We are often told you don’t get a second chance at making a first impression. Those first impressions brand themselves in our memories. We recall them every time your name is mentioned or your work passes our eyes. By the time you get to make a second impression, we may have recalled the first impression a dozen or more times, making it difficult to bump it aside for a different impression to take root.
Bad impressions imbed themselves deeper than good impressions—for the most part. This means if you made a bad impression the first time, you’ll have a mountain to climb to mend the fence.
Obviously, good impressions are important in our personal lives, but they are vital in our professional lives. They can make or break our business (which is gaining a reading audience), so it’s important to pay attention to your actions and words when in public, particularly if you’re in the company of readers and writers.
The flip side of that is we are always judging the impressions of others, both new and old acquaintances. We may not consciously do this, but we do it because it’s our nature. We use our morals and opinions to apply that judgement. So while something you did was great in the eyes of one person, it might not be so hot in the eyes of another.
It’s a tough road, but one we travel every day.
I was reminded of first and lasting impressions over the weekend when I attended several events associated with the Canadian Country Music Awards (CCMA) held in Halifax, NS. This was my first CCMA show, so my mind was wide open to what may or may not happen.
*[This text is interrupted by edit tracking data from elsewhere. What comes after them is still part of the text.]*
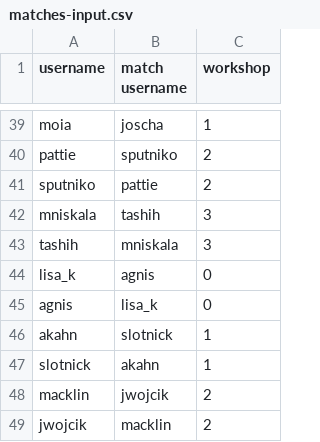
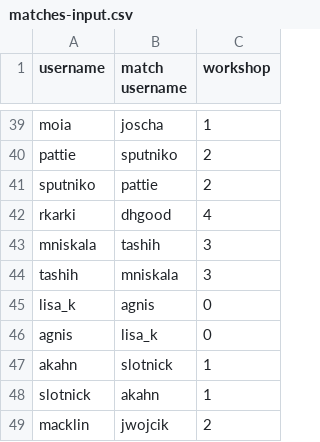
Before and after one commit to viral-medialab/BitByBit, a CSV file: backend/matches-input.csv, drawn as a sheet; only a part is shown, gaps mark what is left out; the shorter side is filled out with more unchanged rows; the diff names each change by its address in the sheet, - before the commit and + after, or states it on an @@ line.

```diff
--- a/backend/matches-input.csv
+++ b/backend/matches-input.csv
+row 42: rkarki | dhgood | 4
```
Also changed, not shown: 2 other files.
I had an inkling there were going to be a few stars hanging out, and perhaps I might get to meet one or two. Although I love music, I haven’t listened to the radio a lot lately (just CDs), so I’m slightly out of touch with the more recent stars on the scene. But my kids are tuned in, and they had CDs by stars I couldn’t identify. They were pumped to attend FanFest because their favourites were going to be there.
The 20 or so performances at FanFest were spot on. Excellent. Everyone sounded as good if not better than on radio and CD (Note: High Valley is one band you need to see live; they are much better in person than on the radio). The artists talked a bit on stage before and sometimes after they sang. This was their first opportunity to give an impression.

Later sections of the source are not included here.